|Nisene Marks, CA|
During my sister, N’s, spring break last week, we went to visit family and friends in central California, where we grew up. There is always something a little heartbreaking about returning to a place that is not home anymore, but was once.
The coastal forests of California are the foundational forests of my imagination; the landscapes which are written bone-deep on me – the ones that don’t just fill my dreams, but scent them too. While I can identify far more plants in that ecosystem than in others, even the ones I don’t know the names of, or uses for, are familiar to me. I have seen them season to season, in all moments of their growth and death.
|Hoh Rainforest, WA|
In visiting that forest, I am reminded of how little I know the forests of the Pacific Northwest. There I am a visitor, who marvels at the sights but does not yet know the language. In a strange sense the forests of the North are more accessible to me through the mediums of literature, photography or film. In California the woods are familiar because they are inside of me. Where I live now the experience of the forest takes the reinterpretation of the artist’s eye, my own or someone else’s, to allow me to recognize that what I am seeing corresponds to something I know.
|Me, playing dryad|
The Forest that lies at the heart of Idhua grows from that soil that grows the redwoods carpeted with wood sorrel; the tangle of hazel, thimbleberry and bramble that shadows a trickling creek. The first description of the Forest I wrote (when I was in my early twenties) was both consciously and unconsciously the woods I walked in:
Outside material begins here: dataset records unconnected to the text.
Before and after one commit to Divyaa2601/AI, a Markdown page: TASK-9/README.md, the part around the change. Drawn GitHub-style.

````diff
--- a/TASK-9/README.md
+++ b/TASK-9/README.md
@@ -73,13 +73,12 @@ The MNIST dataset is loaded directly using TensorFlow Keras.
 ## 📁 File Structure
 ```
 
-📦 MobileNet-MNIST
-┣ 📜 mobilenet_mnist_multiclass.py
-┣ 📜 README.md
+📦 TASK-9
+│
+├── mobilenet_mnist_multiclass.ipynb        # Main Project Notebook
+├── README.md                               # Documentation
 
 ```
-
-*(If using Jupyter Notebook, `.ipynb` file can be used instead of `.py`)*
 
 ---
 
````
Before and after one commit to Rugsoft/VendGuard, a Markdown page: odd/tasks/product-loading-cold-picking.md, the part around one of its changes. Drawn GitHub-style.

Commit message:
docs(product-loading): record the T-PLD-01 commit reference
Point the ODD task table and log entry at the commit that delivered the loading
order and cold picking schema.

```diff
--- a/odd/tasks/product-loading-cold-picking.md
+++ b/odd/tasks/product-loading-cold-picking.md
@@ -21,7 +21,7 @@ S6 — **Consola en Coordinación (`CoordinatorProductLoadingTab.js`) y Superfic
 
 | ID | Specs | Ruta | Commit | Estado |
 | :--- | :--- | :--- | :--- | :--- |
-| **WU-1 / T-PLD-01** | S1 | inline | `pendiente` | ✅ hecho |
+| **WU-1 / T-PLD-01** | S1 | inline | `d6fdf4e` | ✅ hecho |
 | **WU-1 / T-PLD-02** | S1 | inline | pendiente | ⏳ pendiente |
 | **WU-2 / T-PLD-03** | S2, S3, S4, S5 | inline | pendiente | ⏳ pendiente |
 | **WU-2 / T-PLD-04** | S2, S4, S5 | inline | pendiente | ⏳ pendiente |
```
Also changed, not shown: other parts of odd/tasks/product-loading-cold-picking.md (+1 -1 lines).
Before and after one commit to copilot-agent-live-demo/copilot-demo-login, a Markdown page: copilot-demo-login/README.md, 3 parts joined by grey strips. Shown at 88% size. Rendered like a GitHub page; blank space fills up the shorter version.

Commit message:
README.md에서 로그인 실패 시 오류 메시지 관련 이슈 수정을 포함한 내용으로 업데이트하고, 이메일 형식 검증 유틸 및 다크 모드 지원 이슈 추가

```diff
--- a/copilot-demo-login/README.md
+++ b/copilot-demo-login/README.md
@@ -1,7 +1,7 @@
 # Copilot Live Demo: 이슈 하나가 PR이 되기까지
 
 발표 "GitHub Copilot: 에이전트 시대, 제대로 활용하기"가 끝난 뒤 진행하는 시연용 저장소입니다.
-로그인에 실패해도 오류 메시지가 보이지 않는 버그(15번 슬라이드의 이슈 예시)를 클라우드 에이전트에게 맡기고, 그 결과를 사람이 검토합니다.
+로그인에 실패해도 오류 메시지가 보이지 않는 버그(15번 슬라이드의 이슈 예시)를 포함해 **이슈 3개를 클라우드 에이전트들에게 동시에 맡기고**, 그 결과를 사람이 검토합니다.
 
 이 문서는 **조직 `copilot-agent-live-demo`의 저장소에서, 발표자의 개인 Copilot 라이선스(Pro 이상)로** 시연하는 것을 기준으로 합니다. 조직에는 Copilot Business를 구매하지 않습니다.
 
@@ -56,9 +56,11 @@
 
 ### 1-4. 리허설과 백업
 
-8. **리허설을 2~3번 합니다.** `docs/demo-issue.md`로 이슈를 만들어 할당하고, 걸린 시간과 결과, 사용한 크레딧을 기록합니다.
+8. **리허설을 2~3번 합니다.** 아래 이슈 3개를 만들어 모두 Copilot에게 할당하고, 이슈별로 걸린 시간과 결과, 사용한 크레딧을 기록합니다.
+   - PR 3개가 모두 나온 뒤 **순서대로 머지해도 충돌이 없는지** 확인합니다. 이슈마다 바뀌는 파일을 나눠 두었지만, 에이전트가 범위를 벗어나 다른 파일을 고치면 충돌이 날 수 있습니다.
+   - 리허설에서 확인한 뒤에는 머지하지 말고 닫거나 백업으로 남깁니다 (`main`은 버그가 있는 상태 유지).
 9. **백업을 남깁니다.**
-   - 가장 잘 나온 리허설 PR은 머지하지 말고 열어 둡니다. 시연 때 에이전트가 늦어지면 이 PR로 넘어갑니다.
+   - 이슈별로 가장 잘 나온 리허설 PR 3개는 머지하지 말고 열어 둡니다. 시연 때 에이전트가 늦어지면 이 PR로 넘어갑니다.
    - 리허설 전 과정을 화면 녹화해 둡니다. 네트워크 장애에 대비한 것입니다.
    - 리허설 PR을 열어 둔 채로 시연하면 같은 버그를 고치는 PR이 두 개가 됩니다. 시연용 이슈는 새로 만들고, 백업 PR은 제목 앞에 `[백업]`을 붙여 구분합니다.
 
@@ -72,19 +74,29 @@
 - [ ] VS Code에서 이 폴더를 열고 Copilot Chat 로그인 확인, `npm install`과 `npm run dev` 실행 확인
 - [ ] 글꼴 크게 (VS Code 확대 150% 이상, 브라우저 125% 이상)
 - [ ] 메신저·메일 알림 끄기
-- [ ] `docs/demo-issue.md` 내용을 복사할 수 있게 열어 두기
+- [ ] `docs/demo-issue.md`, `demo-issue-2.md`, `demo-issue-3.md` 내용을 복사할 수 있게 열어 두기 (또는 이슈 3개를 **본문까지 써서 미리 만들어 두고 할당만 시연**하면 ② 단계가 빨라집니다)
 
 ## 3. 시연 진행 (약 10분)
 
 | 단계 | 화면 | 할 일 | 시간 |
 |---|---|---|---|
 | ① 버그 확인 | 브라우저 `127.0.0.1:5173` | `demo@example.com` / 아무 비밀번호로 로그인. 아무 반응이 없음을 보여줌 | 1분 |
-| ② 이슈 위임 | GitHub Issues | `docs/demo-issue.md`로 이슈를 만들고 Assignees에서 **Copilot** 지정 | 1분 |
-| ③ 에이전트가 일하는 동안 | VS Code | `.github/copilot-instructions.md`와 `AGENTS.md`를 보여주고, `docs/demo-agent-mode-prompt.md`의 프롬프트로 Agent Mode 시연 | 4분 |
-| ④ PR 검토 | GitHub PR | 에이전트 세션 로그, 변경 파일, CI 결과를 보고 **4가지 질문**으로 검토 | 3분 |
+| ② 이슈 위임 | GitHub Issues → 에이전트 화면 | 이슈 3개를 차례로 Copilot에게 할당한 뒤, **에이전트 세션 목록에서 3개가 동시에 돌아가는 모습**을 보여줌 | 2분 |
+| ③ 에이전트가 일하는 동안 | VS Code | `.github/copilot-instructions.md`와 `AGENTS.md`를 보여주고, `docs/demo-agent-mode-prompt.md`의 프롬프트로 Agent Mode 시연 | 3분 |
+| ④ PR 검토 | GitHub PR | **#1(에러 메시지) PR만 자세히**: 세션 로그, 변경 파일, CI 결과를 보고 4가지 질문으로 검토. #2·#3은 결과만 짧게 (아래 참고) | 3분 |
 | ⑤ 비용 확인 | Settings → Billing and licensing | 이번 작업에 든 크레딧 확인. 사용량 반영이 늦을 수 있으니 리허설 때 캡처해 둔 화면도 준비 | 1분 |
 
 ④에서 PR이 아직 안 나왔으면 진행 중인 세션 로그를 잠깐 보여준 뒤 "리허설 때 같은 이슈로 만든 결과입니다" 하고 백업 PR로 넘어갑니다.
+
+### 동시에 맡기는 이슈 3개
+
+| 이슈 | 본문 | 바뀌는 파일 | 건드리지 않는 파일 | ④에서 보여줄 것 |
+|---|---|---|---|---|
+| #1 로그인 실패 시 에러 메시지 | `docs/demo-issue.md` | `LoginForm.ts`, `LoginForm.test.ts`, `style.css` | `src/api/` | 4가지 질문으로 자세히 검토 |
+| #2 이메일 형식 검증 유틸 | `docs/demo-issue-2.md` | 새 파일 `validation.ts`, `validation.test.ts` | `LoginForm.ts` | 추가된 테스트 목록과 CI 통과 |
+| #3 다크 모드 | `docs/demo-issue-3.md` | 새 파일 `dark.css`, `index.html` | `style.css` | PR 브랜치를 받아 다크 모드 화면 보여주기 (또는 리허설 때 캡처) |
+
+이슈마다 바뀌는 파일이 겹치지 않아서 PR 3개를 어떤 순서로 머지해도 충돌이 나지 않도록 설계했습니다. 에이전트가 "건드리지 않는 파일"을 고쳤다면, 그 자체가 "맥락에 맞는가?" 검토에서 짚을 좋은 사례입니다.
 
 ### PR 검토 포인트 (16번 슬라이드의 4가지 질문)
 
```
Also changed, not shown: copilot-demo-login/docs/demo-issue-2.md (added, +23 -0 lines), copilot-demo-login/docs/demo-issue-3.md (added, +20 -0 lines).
It was well after midday when she came to the first of the great trees. It reached up and up in majestic grandeur towards the soft sky, high above. Her heart leapt and she stopped to look more closely at the vast ancient tree. There was a rich, sharp fragrance in the air of bark and leaf. The dizzying height made her feel as though she were but a mouse creeping through a vast, living cathedral. She walked in silence between them and at last, when the light was turning rich and golden, she came to a grove of giants that grew in a circle and in the center of them was a mossy mound.
|My sister, playing dryad|
The Forest of Idhua, besides being infused with enchantment, stretches from northern mountains wrapped in ice, to southern lakes, shimmering under a brilliant sun. My intention is that it contains many different forests – from cedar to redwood, from oak to maple – yet, I think it is inescapable that its primeval layer this first forest of my memory. C. S. Lewis wrote that a reader “does not despise real woods because he has read of enchanted woods: the reading makes all real woods a little enchanted” (29-30). It is an interactive process for me, as a reader, writer and lover of trees; it is impossible to say whether the enchantment springs first from the forest itself, the trees I read about or those that grow in my imagination.
Lewis, C. S. Of Other Worlds: Essays and Stories. 2002. Boston: Mariner Books.